NOTES

[1] Lawyers Surety cross-claimed against Beauliau for indemnification should it be held liable under the bond.

[2] S.C.Code Ann. § 56-15-320(2) (1977) reads in part:

Each applicant for licensure as a dealer or wholesaler must furnish a surety bond in the penal amount of fifteen thousand dollars on a form to be prescribed by the director of the Motor Vehicle Division of the Department.... The bond must be conditioned upon the applicant... complying with the provisions of the statutes applicable to the license and as indemnification for any loss or damage suffered by an owner of a motor vehicle ... by reason of any fraud practiced or fraudulent representation made in connection with the sale or transfer of a motor vehicle by a licensed dealer or wholesaler... or any loss or damage suffered by reason of the violation by the dealer or wholesaler... of any of the provisions of this chapter. An owner ... who suffers the loss or damage has a right of action against the dealer or wholesaler and against the dealer's or wholesaler's surety upon the bond and may recover damages as provided in this chapter....
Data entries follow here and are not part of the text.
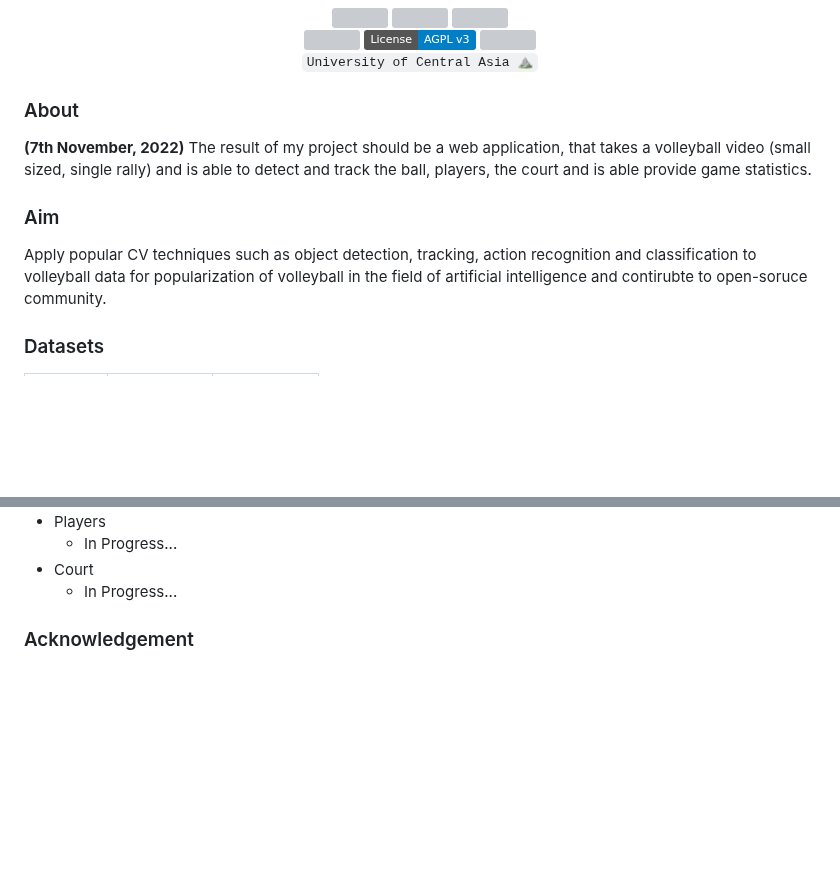
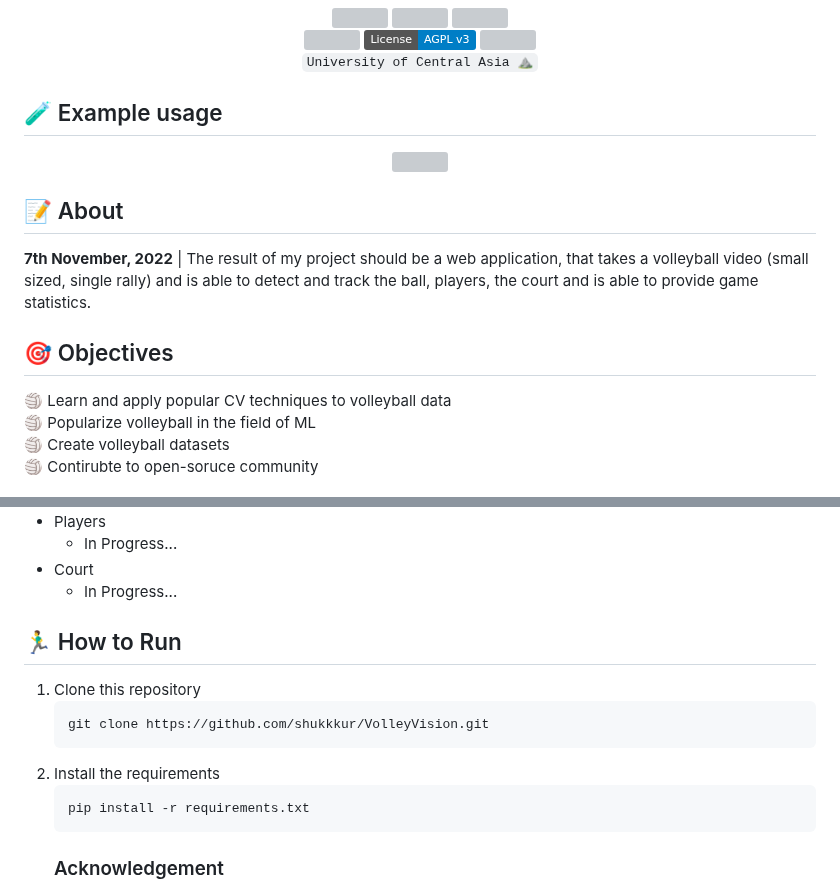
Before and after one commit to shukkkur/VolleyVision, a Markdown page: README.md, 2 parts joined by grey strips. Drawn GitHub-style; badges without logos; blank space fills up the shorter version; grey boxes are pictures that could not be loaded.

````diff
--- a/README.md
+++ b/README.md
@@ -23,11 +22,26 @@
 </p>
 
 
-<h3>About</h3>
+<h2>🧪 Example usage</h2>
 
-<p><strong>(7th November, 2022)</strong> The result of my project should be a web application, that takes a  volleyball video (small sized, single rally) and is able to detect and track the ball, players, the court and is able provide game statistics.</p>
+<p align="center">
+  <img src="https://github.com/shukkkur/VolleyVision/blob/192abab595fb8252d7184a48d81fa3b5d5cd96a1/assets/rf_backview.gif" width=1000>
+</p>
 
-<h3>Aim</h3>
-<p>Apply popular CV techniques such as object detection, tracking, action recognition and classification to volleyball data for popularization of volleyball in the field of artificial intelligence and contirubte to open-soruce community.</p>
 
-<h3>Datasets</h3>
+<h2>📝 About</h2>
+
+<p><strong>7th November, 2022</strong> | The result of my project should be a web application, that takes a  volleyball video (small sized, single rally) and is able to detect and track the ball, players, the court and is able to provide game statistics.</p>
+
+
+<h2>🎯 Objectives</h2>
+
+<p>🏐 Learn and apply popular CV techniques to volleyball data
+  <br>
+  🏐 Popularize volleyball in the field of ML
+  <br>
+  🏐 Create volleyball datasets
+  <br>
+  🏐 Contirubte to open-soruce community
+  <br>
+
@@ -61,6 +80,28 @@ Ball            |  Players |  Court
   </li>
 
 </ul>
+
+<h2>🏃‍♂️ How to Run</h2>
+
+<ol>
+
+  <li>
+    Clone this repository
+  </li>
+
+  ```
+  git clone https://github.com/shukkkur/VolleyVision.git
+  ```
+
+  <li>
+    Install the requirements
+  </li>
+
+  ```
+  pip install -r requirements.txt
+  ```
+
+
 
 
 <h3>Acknowledgement</h3>
````
Also changed, not shown: other parts of README.md (+9 -5 lines).
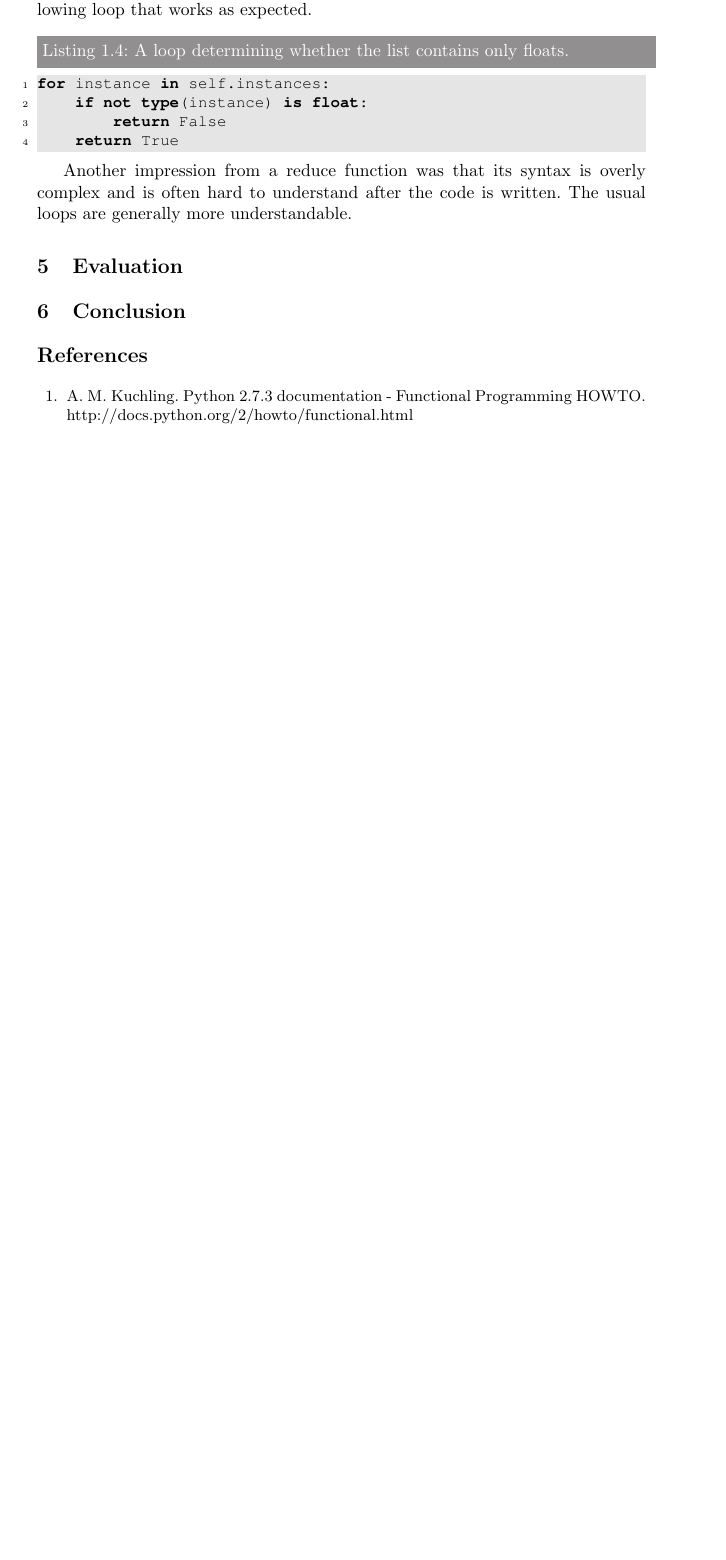
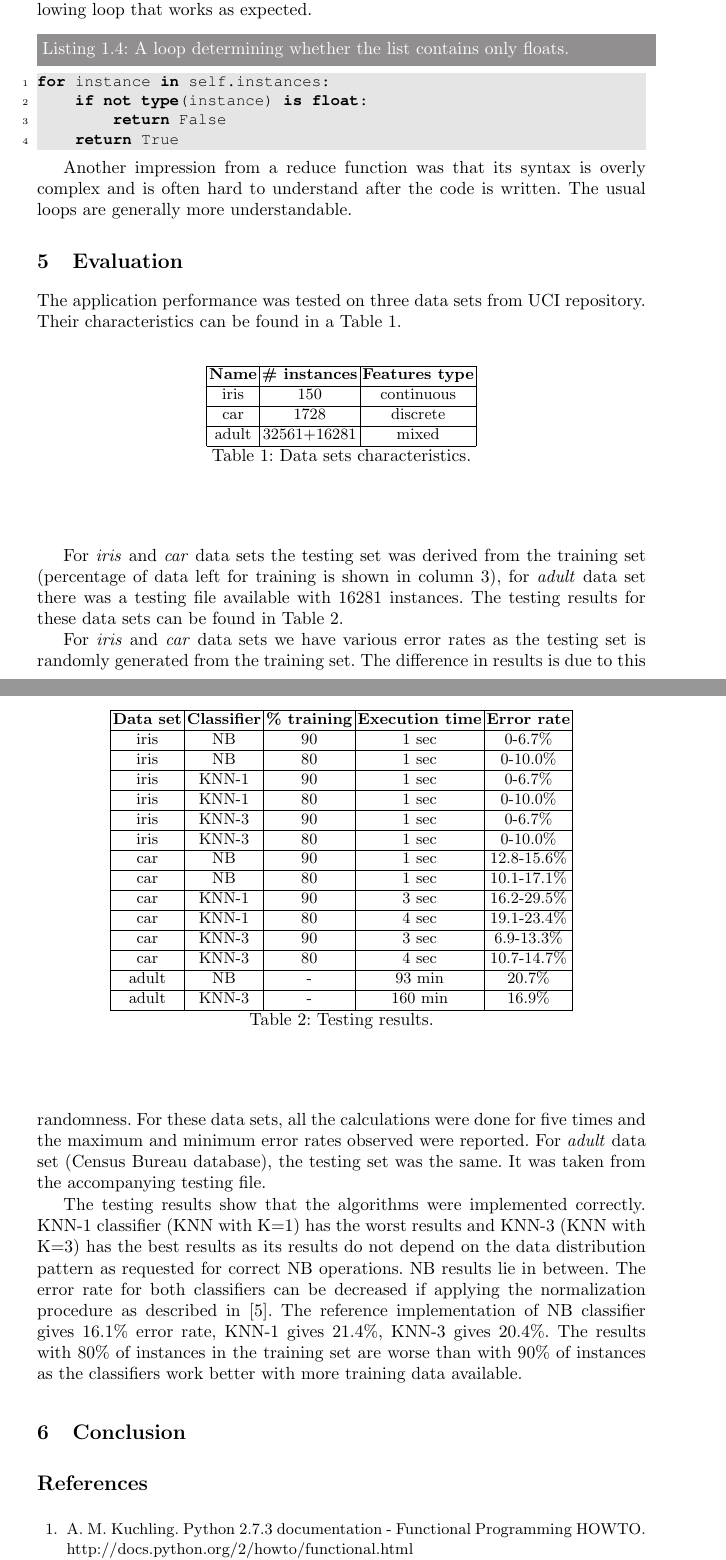
Before and after one commit to dzzh/IN4355, a LaTeX paper (report/[in4355] zaleznicenka.tex): part of page 8 of 8 before the commit and two parts of pages 8 and 9 of 10 after it, the two joined at a grey line, cut so that both start at the same text, the shorter picture padded with empty space. Compiled offline with pdfLaTeX.

Commit message:
Report: Section 5 done

```diff
--- a/report/[in4355] zaleznicenka.tex
+++ b/report/[in4355] zaleznicenka.tex
@@ -192,6 +192,55 @@ Another impression from a reduce function was that its syntax is overly complex
 
 \section{Evaluation}
 
+The application performance was tested on three data sets from UCI repository. Their characteristics can be found in a Table 1.
+
+\begin{table}
+\begin{center}
+  \begin{tabular}{ | c | c | c | }
+    \hline
+    \textbf{Name} & \textbf{\# instances} & \textbf{Features type} \\ \hline
+    iris & 150 & continuous \\ \hline
+    car & 1728 & discrete \\ \hline
+    adult & 32561+16281 & mixed \\
+    \hline
+  \end{tabular}
+  \caption{Data sets characteristics.}
+\end{center}
+\end{table}
+
+For \emph{iris} and \emph{car} data sets the testing set was derived from the training set (percentage of data left for training is shown in column 3), for \emph{adult} data set there was a testing file available with 16281 instances. The testing results for these data sets can be found in Table 2.
+
+\begin{table}
+\begin{center}
+  \begin{tabular}{ | c | c | c | c | c |}
+    \hline
+    \textbf{Data set} & \textbf{Classifier} & \textbf{\% training} & \textbf{Execution time} & \textbf{Error rate}\\ \hline
+    iris & NB & 90 & 1 sec & 0-6.7\% \\ \hline
+    iris & NB & 80 & 1 sec & 0-10.0\% \\ \hline
+    iris & KNN-1 & 90 & 1 sec & 0-6.7\% \\ \hline
+    iris & KNN-1 & 80 & 1 sec & 0-10.0\% \\ \hline
+    iris & KNN-3 & 90 & 1 sec & 0-6.7\% \\ \hline
+    iris & KNN-3 & 80 & 1 sec & 0-10.0\% \\ \hline
+    car & NB & 90 & 1 sec & 12.8-15.6\% \\ \hline
+    car & NB & 80 & 1 sec & 10.1-17.1\% \\ \hline
+    car & KNN-1 & 90 & 3 sec & 16.2-29.5\% \\ \hline
+    car & KNN-1 & 80 & 4 sec & 19.1-23.4\% \\ \hline
+    car & KNN-3 & 90 & 3 sec & 6.9-13.3\% \\ \hline
+    car & KNN-3 & 80 & 4 sec & 10.7-14.7\% \\ \hline
+	adult & NB & - & 93 min & 20.7\% \\ \hline
+    adult & KNN-3 & - & 160 min & 16.9\% \\
+    \hline
+  \end{tabular}
+  \caption{Testing results.}
+\end{center}
+\end{table}
+
+For \emph{iris} and \emph{car} data sets we have various error rates as the testing set is randomly generated from the training set. The difference in results is due to this randomness. For these data sets, all the calculations were done for five times and the maximum and minimum error rates observed were reported. For \emph{adult} data set (Census Bureau database), the testing set was the same. It was taken from the accompanying testing file.
+
+The testing results show that the algorithms were implemented correctly. KNN-1 classifier (KNN with K=1) has the worst results and KNN-3 (KNN with K=3) has the best results as its results do not depend on the data distribution pattern as requested for correct NB operations. NB results lie in between. The error rate for both classifiers can be decreased if applying the normalization procedure as described in \cite{Suarez}. The reference implementation of NB classifier gives 16.1\% error rate, KNN-1 gives 21.4\%, KNN-3 gives 20.4\%. The results with 80\% of instances in the training set are worse than with 90\% of instances as the classifiers work better with more training data available.
+
+
+
 \section{Conclusion}
 
 \begin{thebibliography}{99}
```
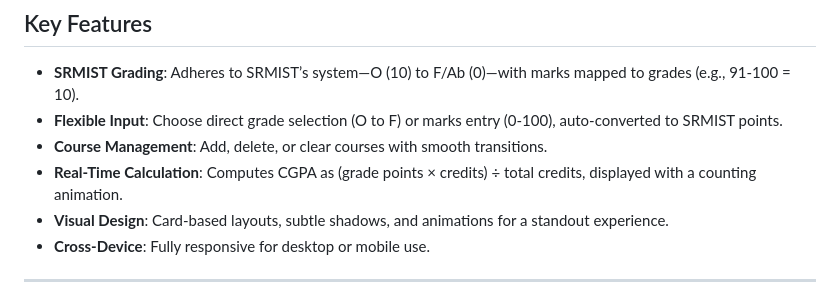
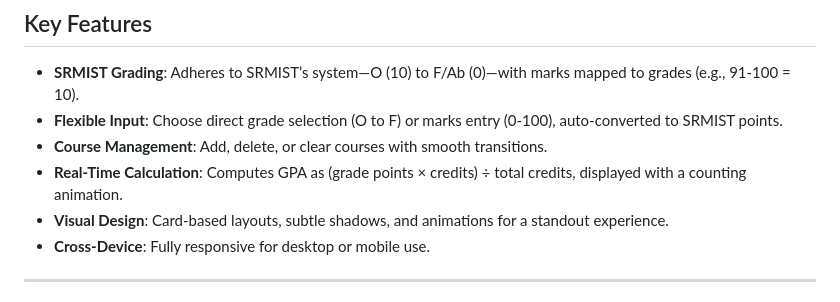
Before and after one commit to avirup010/Grade-Pilot, a Markdown page: README.md, the part around the change. Drawn GitHub-style.

```diff
--- a/README.md
+++ b/README.md
@@ -15,7 +15,7 @@ GradePilot is a self-contained web tool that computes your Grade Point Average (
 - **SRMIST Grading**: Adheres to SRMIST’s system—O (10) to F/Ab (0)—with marks mapped to grades (e.g., 91-100 = 10).
 - **Flexible Input**: Choose direct grade selection (O to F) or marks entry (0-100), auto-converted to SRMIST points.
 - **Course Management**: Add, delete, or clear courses with smooth transitions.
-- **Real-Time Calculation**: Computes CGPA as (grade points × credits) ÷ total credits, displayed with a counting animation.
+- **Real-Time Calculation**: Computes GPA as (grade points × credits) ÷ total credits, displayed with a counting animation.
 - **Visual Design**: Card-based layouts, subtle shadows, and animations for a standout experience.
 - **Cross-Device**: Fully responsive for desktop or mobile use.
 
```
[3] The bond provided by Lawyers Surety reads in part:

Michael J. Beaulieu [sic] ... as Principal and Lawyers Surety Corporation as Surety ... are held and firmly bound unto the people of the State of South Carolina to indemnify any owner of a motor vehicle ... who may be aggrieved by any fraud, fraudulent representation or violation by said Principal ... of any of the provisions of Title 56 of the South Carolina Code of Laws relating to Motor Vehicle Dealers and the sale and transfer of motor vehicles, in the amount of Fifteen Thousand Dollars ($15,000.00)....